In an opinion piece published July 12 on Times Union, New York State Comptroller Thomas DiNapoli said the New York State Common Retirement Fund, which he oversees, divested from 22 thermal coal mining companies that it deemed as "not prepared to thrive, or even survive, in the low-carbon economy."
The decision was made after assessing the climate-resilience and preparedness to transition to a low-carbon economy of companies in its portfolio in line with the pension fund's climate action plan, according to DiNapoli.
The comptroller announced in January that the pension fund was considering to divest from 27 thermal coal mining companies, including Peabody Energy Corp., Consol Energy Inc., Anglo American PLC, Arch Resources Inc., China Coal Energy Co. Ltd., China Shenhua Energy Co. Ltd., Coal India Ltd. and Contura Energy Inc., among others.
The New York State Common Retirement Fund is the third-largest public pension fund in the U.S with over US$200 billion in assets.
Advocacy group 350.org, along with several others, praised the decision.
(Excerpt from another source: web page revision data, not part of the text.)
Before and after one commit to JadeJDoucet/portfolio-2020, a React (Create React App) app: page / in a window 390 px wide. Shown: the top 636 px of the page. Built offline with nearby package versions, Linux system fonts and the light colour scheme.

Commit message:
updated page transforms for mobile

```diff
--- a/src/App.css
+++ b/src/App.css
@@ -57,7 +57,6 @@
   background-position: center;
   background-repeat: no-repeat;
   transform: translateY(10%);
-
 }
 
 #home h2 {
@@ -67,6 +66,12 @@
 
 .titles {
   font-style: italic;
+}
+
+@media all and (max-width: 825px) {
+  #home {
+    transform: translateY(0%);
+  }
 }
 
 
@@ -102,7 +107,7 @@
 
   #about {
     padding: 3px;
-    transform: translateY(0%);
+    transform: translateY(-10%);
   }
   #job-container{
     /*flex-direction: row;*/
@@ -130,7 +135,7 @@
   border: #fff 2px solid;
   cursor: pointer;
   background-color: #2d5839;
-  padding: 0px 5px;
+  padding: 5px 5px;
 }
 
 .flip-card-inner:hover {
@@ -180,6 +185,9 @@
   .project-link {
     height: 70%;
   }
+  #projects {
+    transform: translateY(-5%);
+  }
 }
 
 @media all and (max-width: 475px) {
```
The group's regional organizer, Dominique Thomas, said the comptroller moved the pension fund out of "financially risky and destructive industry."
Citing the New York State Common Retirement Fund's latest disclosure, the group said in a July 15 release that the pension fund had invested over US$12 billion in companies involved in fossil fuels.
"In recent years, these investments have severely underperformed the rest of the stock market and dragged down overall performance of the fund," 350.org claimed.
The group said more than 1,240 institutions globally, with assets over US$14 trillion, have divested from fossil fuels.